Tuesday, March 20, 2012
Impending Doom - "Baptized in Filth"
First came hardcore. Then came metalcore. Then came deathcore.
Whether you like it or not, a good deal of American metal traces its roots to the hardcore punk movement and the music that evolved from that scene. So as a new subgenre tends to emerge every decade or so, they're usually some derivative of hardcore meets fill-in-the-blank meets fill-in-the-blank ad infinitum. The result is that most purely American subgenres of heavy metal have that "-core" tagged on somewhere. Plenty of metalheads feel it necessary to eschew anything-core, but I've never personally had much issue with it or what it entails. I like a good breakdown. Sue me.
Impending Doom is a band with a unique journey. They're one of the few outspokenly Christian deathcore bands, and one of the few that makes deathcore still worth listening to. Their 4th full length release: "Baptized in Filth" is no exception.
Longtime fans of Impending Doom know that they didn't exactly start out as a strictly deathcore band. Their debut "Nailed. Dead. Risen." was definitely a lot more "gore" than "core." That album featured a good deal of grind elements and just straight-laced death metal, but the beginnings of their "core" tendencies were still vaguely discernible. As they've progressed, they've become a more "core" type of band; more breakdowns, more lyrical enunciation, more machismo. Plenty of listeners resent this trend but I'm personally a big fan of how deftly the band has handled the transition. What was a bit more amorphous on previous releases "There Will Be Violence" and "The Serpent Servant" is now matured and confident.
The opening track "Murderer" is a prime example. There's some marvelous interplay between low-end growls and high-pitched screaming, and the band nuances tremolo picking and a little groove metal to masterful effect. "Chaos: Reborn" thunders along with a relentless aggression, more dependent on the combination of double-bass and downtuned chugging guitars than blast beats and intricate leads. "Absolute Horror" follows the same logic...opening with some ominous soundscapes before a controlled but heavy handed musical assault. It's nothing groundbreaking, but it's the-bread-and-butter of deathcore in the best way possible.

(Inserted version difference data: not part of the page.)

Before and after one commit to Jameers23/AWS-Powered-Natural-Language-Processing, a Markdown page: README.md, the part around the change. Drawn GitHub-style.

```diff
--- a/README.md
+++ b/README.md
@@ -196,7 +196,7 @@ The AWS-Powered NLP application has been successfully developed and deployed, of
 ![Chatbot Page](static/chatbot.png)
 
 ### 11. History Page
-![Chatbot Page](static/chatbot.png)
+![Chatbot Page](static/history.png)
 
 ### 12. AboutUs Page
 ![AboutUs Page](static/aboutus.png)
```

I've said it before, I'll say it again - this one is too short. At just over 34 minutes this album barely exceeds the space of your average sitcom, and consequently just feels too short. Is it just me or is the average CD-length getting shorter???

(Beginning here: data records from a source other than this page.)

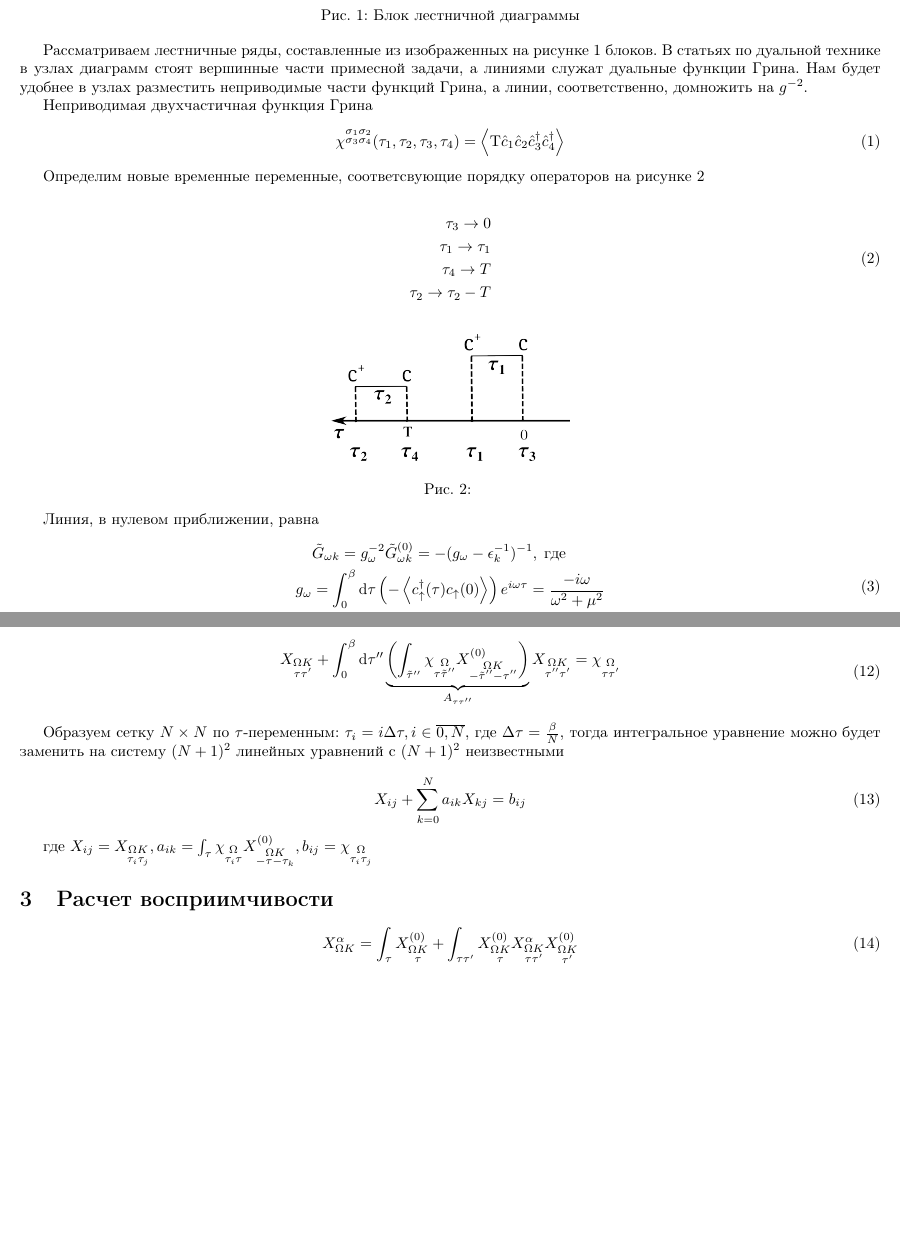
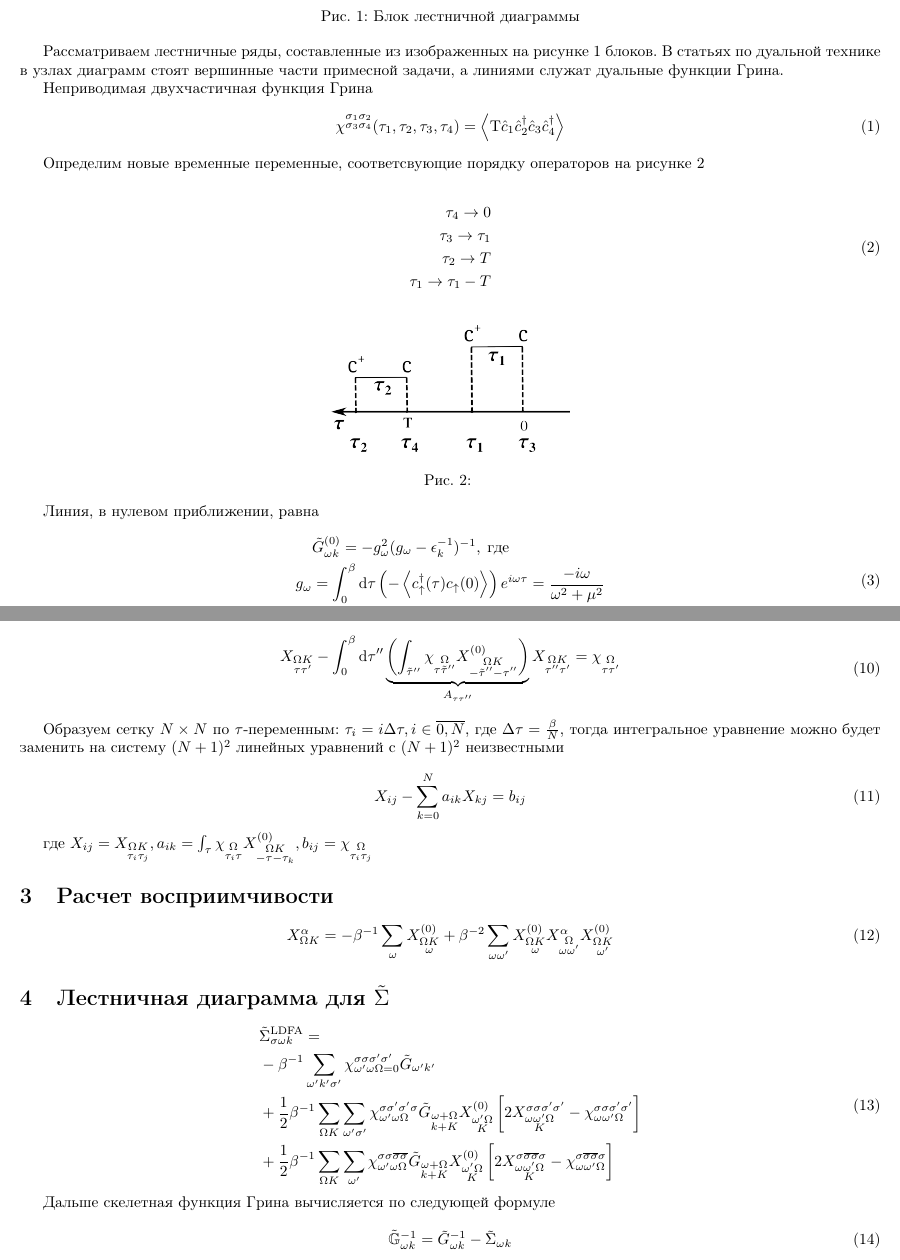
Before and after one commit to sw1sh/task, a LaTeX document (program.tex): two parts of pages 1 and 4 of 4, joined at a grey line, cut so that both start at the same text, the shorter picture padded with empty space. Compiled offline with pdfLaTeX; the source files are stored in an older character set and shown here as Unicode.

Commit message:
Change of definition and formula for ladder energy

```diff
--- a/program.tex
+++ b/program.tex
@@ -20,21 +20,20 @@
 
 Рассматриваем лестничные ряды, составленные из изображенных на рисунке \ref{ladder} блоков.
 В статьях по дуальной технике в узлах диаграмм стоят вершинные части примесной задачи, а линиями служат дуальные функции Грина.
-Нам будет удобнее в узлах разместить неприводимые части функций Грина, а линии, соответственно, домножить на $g^{-2}$.
 
 Неприводимая двухчастичная функция Грина
 \begin{equation}
-\chi^{\substack{\sigma_1\sigma_2\\\sigma_3\sigma_4}}(\tau_1,\tau_2,\tau_3,\tau_4) = \left<\mathrm{T}\hat{c}_1\hat{c}_2\hat{c}^\dagger_3\hat{c}^\dagger_4\right>
+\chi^{\substack{\sigma_1\sigma_2\\\sigma_3\sigma_4}}(\tau_1,\tau_2,\tau_3,\tau_4) = \left<\mathrm{T}\hat{c}_1\hat{c}^\dagger_2\hat{c}_3\hat{c}^\dagger_4\right>
 \end{equation}
 
 Определим новые временные переменные, соответсвующие порядку операторов на рисунке \ref{operators}
 
 \begin{equation}
 \begin{split}
- \tau_3 \to 0 \\
-\tau_1 \to \tau_1 \\
-\tau_4 \to T \\
-\tau_2 \to \tau_2 - T
+\tau_4 \to 0 \\
+\tau_3 \to \tau_1 \\
+\tau_2 \to T \\
+\tau_1 \to \tau_1 - T
 \end{split}
 \end{equation}
 
@@ -48,7 +47,7 @@
 Линия, в нулевом приближении, равна
 \begin{equation}
 \begin{split}
-&\tilde{G}_{\omega k} = g^{-2}_\omega \tilde{G}^{(0)}_{\omega k} = - (g_\omega-\epsilon^{-1}_k)^{-1},\;\text{где} \\
+&\tilde{G}^{(0)}_{\omega k} = - g^2_\omega(g_\omega-\epsilon^{-1}_k)^{-1},\;\text{где} \\
 g_\omega &= \int_0^\beta \mathrm{d}\tau \left(-\left< c^\dag_\uparrow(\tau)c_\uparrow(0) \right>\right) e^{i\omega\tau} = \frac{-i\omega}{\omega^2+\mu^2} \\
 \epsilon_k &= - 2 t (\cos k_x+\cos k_y).
 \end{split}
@@ -156,7 +151,7 @@
 
 \begin{equation}
 \begin{split}
-X_{\substack{\Omega K\\ \tau\tau'}} +
+X_{\substack{\Omega K\\ \tau\tau'}} -
   \int_0^\beta\mathrm{d}\tau''\underbrace{\left(\int_{\tilde{\tau}''}\chi_{\substack{\Omega\\\tau\tilde{\tau}''}}X^{(0)}_{\substack{\Omega K\\-\tilde{\tau}''-\tau''}}\right)}_{A_{\tau\tau''}}X_{\substack{\Omega K\\\tau''\tau'}}
   = \chi_{\substack{\Omega\\ \tau\tau'}}
 \end{split}
@@ -166,7 +161,7 @@
 можно будет заменить на систему $(N+1)^2$ линейных уравнений c $(N+1)^2$ неизвестными
 
 \begin{equation}
- X_{ij} + \sum_{k=0}^N a_{ik}X_{kj} = b_{ij}
+ X_{ij} - \sum_{k=0}^N a_{ik}X_{kj} = b_{ij}
 \end{equation}
 
 где $X_{ij} = X_{\substack{\Omega K\\ \tau_i\tau_j}}, a_{ik} = \int_\tau\chi_{\substack{\Omega\\\tau_i\tau}}X^{(0)}_{\substack{\Omega K\\-\tau-\tau_k}},b_{ij}=\chi_{\substack{\Omega\\ \tau_i\tau_j}}$
@@ -174,8 +169,26 @@
 \section{Расчет восприимчивости}
 
 \begin{equation}
- X_{\Omega K}^\alpha = \int_\tau X^{(0)}_{\substack{\Omega K\\\tau}} + \int_{\tau\tau'} X^{(0)}_{\substack{\Omega K\\\tau}} X_{\substack{\Omega K\\\tau\tau'}}^\alpha X^{(0)}_{\substack{\Omega K\\\tau'}}
+ X_{\Omega K}^\alpha = -\beta^{-1}\sum_\omega X^{(0)}_{\substack{\Omega K\\\omega}} + \beta^{-2}\sum_{\omega\omega'} X^{(0)}_{\substack{\Omega K\\\omega}} X_{\substack{\Omega\\\omega\omega'}}^\alpha X^{(0)}_{\substack{\Omega K\\\omega'}}
+\end{equation}
+
+\section{Лестничная диаграмма для $\tilde{\Sigma}$}
+
+\begin{equation}
+\begin{split}
+ &\tilde{\Sigma}^{\text{LDFA}}_{\sigma\omega k} = \\
+ &-\beta^{-1}\sum_{\omega'k'\sigma'}\chi^{\sigma\sigma\sigma'\sigma'}_{\omega'\omega\Omega=0}\tilde{G}_{\omega'k'} \\
+ &+\frac{1}{2}\beta^{-1}\sum_{\Omega K}\sum_{\omega'\sigma'}\chi^{\sigma\sigma'\sigma'\sigma}_{\omega'\omega\Omega}\tilde{G}_{\substack{\omega+\Omega\\k+K}}X^{(0)}_{\substack{\omega'\Omega\\K}}\left[2X^{\sigma\sigma\sigma'\sigma'}_{\substack{\omega\omega'\Omega\\K}}-\chi^{\sigma\sigma\sigma'\sigma'}_{\omega\omega'\Omega}\right] \\
+ &+\frac{1}{2}\beta^{-1}\sum_{\Omega K}\sum_{\omega'}\chi^{\sigma\sigma\overline{\sigma}\overline{\sigma}}_{\omega'\omega\Omega}\tilde{G}_{\substack{\omega+\Omega\\k+K}}X^{(0)}_{\substack{\omega'\Omega\\K}}\left[2X^{\sigma\overline{\sigma}\overline{\sigma}\sigma}_{\substack{\omega\omega'\Omega\\K}}-\chi^{\sigma\overline{\sigma}\overline{\sigma}\sigma}_{\omega\omega'\Omega}\right]
+\end{split}
+\end{equation}
+
+Дальше скелетная функция Грина вычисляется по следующей формуле
+
+\begin{equation}
+ \tilde{\mathbb{G}}^{-1}_{\omega k} = \tilde{G}^{-1}_{\omega k} - \tilde{\Sigma}_{\omega k}
 \end{equation}
 
 
+
 \end{document}
```
Also changed, not shown: XplotBeta.png, XplotK.png, XplotOmega.png, program.pdf, program.tex (30 more changed lines).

Demon Hunter vocalist and frontman Ryan Clark hops in for a guest spot on "My Light Unseen," providing the most clean vocals on any Impending Doom song to date...that I can think of. It's not a terrible track, but it feels very much like a Demon Hunter track (and one of *their* comparatively laid back tracks to boot) stuck in the midst of an Impending Doom album. In my estimation, "Baptized in Filth" feels all the shorter for it. I don't mind clean vocals and singing at all...but on this track specifically it feels like the band is the "guest" and Ryan Clark is the lead, which I wasn't thrilled about. No offense, Ryan.
It may be too short to just go nuts over, but "Baptized in Filth" is still a solid score for Impending Doom. Their evolutionary process has been largely rewarding for me as a listener, slowly but surely going "less gore, more core" over the course of their 4-title discography.
Not every song on this album is a home run, but there's more than enough to keep the average headbanger happily occupied for half an hour. I greatly enjoyed "The Serpent Servant" and "There Will Be Violence," but of Impending Doom's releases, this album is definitely my favorite.
If you like deathcore, but maybe aren't in love with the more anti-social imagery of bands like Suicide Silence or Whitechapel, then "Baptized in Filth" is right up your alley.